Good design is no longer a competitive advantage, good design is table stakes if you want to build a product for mass adoption. Even then, beautiful products that don't solve real human problems are rarely economically viable. But when real human problems are solved with beautiful design, companies are born, products scale, and value for millions is created. Two assumptions exist in this scenario though – (1) that what you or I deem as good design is universally good design, and (2) that the human problem you or I is solving is actually worth solving.

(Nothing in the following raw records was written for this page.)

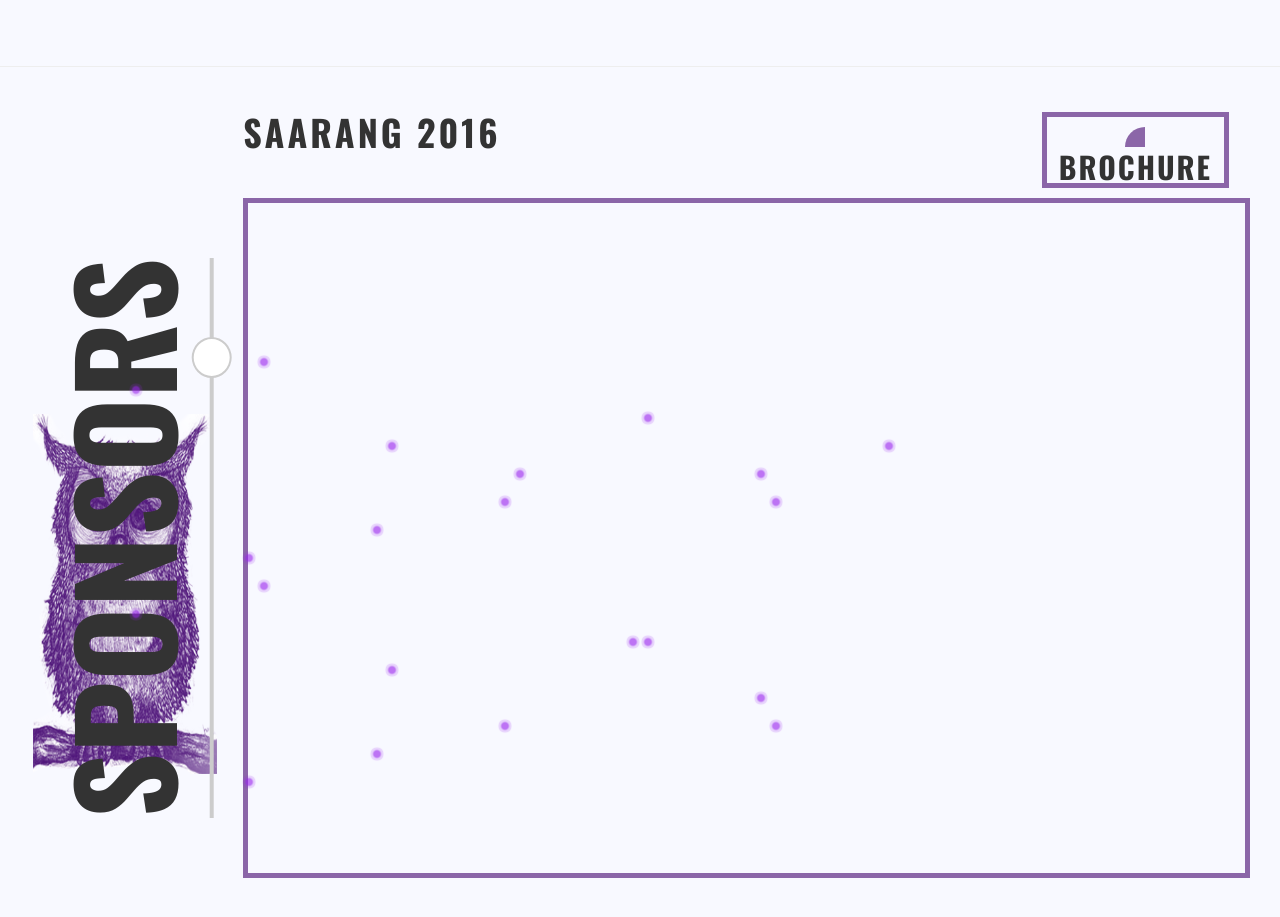
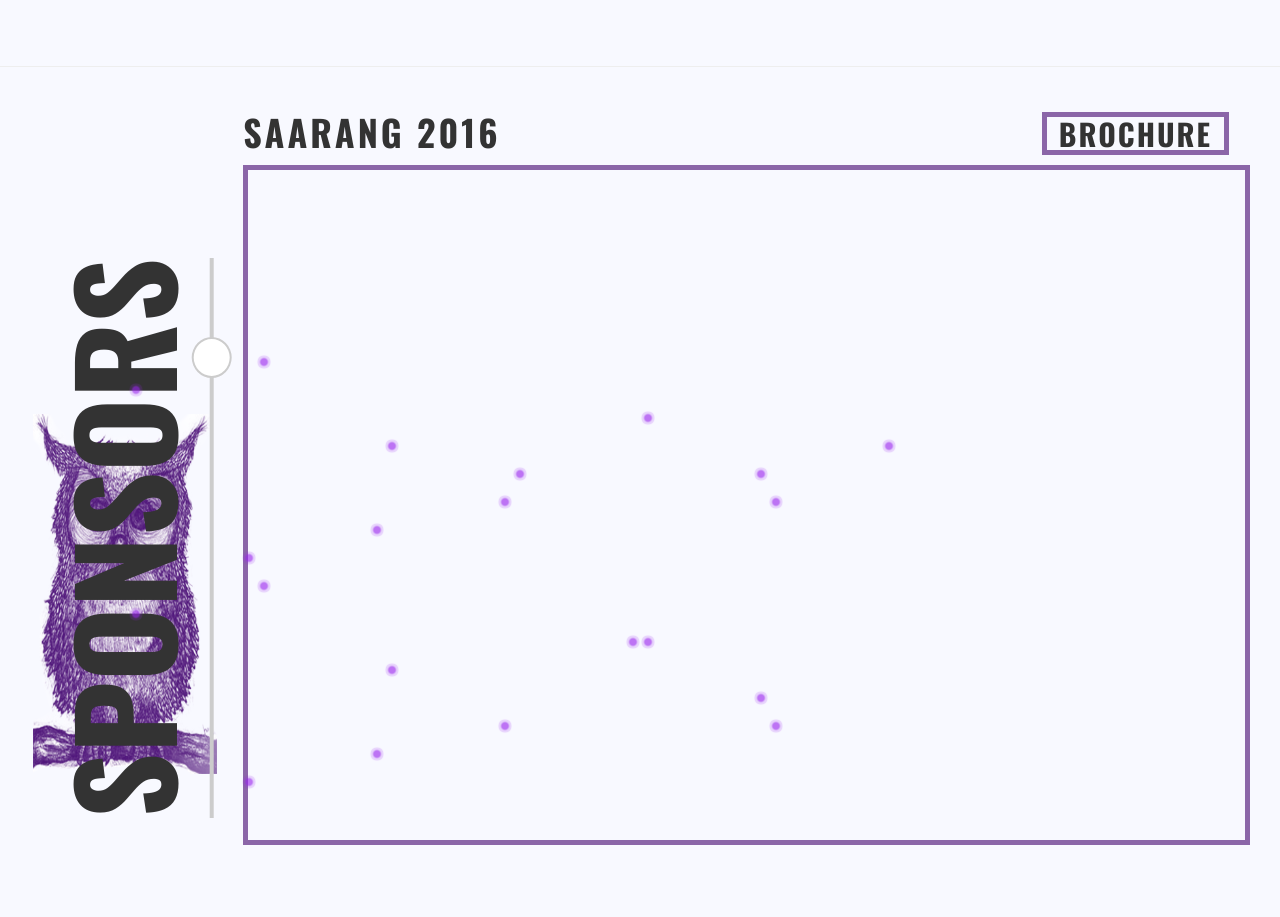
Before and after one commit to harishreddy05/landing-2017, a plain HTML site: page index.html in a window 1280 px wide. Shown: the part 1580-2497 px from the top of the page. Drawn offline with nearby package versions, Linux system fonts and the light colour scheme; no server answers.

```diff
--- a/index.html
+++ b/index.html
@@ -43,7 +43,8 @@
 	.child {
   		left: 80%;
   		margin-left: -8px;
-	}</style>
+	}
+	</style>
 
 <!-- 	<script type="text/javascript">
 		$('.scene').parallax();
@@ -133,7 +134,7 @@
 		<div class="col-xs-2 hidden-sm hidden-xs" id="title">
 			<div class="page_title" style="font-family: 'Oswald', sans-serif;">
 				ABOUT&nbsp;US
-			<div class="parent"><div class="child"></div></div>
+				<div class="parent"><div class="child"></div></div>
 			</div>
 		</div>
 		<div class="col-xs-10">
@@ -179,9 +180,9 @@
 		    			<a href="http://sponsors.saarang.org/" target="_blank">
 		    				<h2 style="letter-spacing:2px;border:5px solid #8b66a8;text-align:center;font-family: 'Oswald', sans-serif;">
 		    					<b>
-		    					<svg height="20" width="20">
+		    					<!-- <svg height="20" width="20">
 		  							<circle cx="20" cy="20" r="20" stroke="black" stroke-width="0" fill="#8b66a8" />
-								</svg>
+								</svg> -->
 								BROCHURE
 								</b>
 							</h2>
```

Are these assumptions rooted in the worldview of the privileged and powerful? Are today's most beautifully designed products and services designed equitably? How might we design better products, services, and experiences for the marginalized and disenfranchised? What does good design look like in the absence of our assumptions about who needs good design? These questions and more will be discussed as the panel helps us better understand the implications of equitable and inclusive design.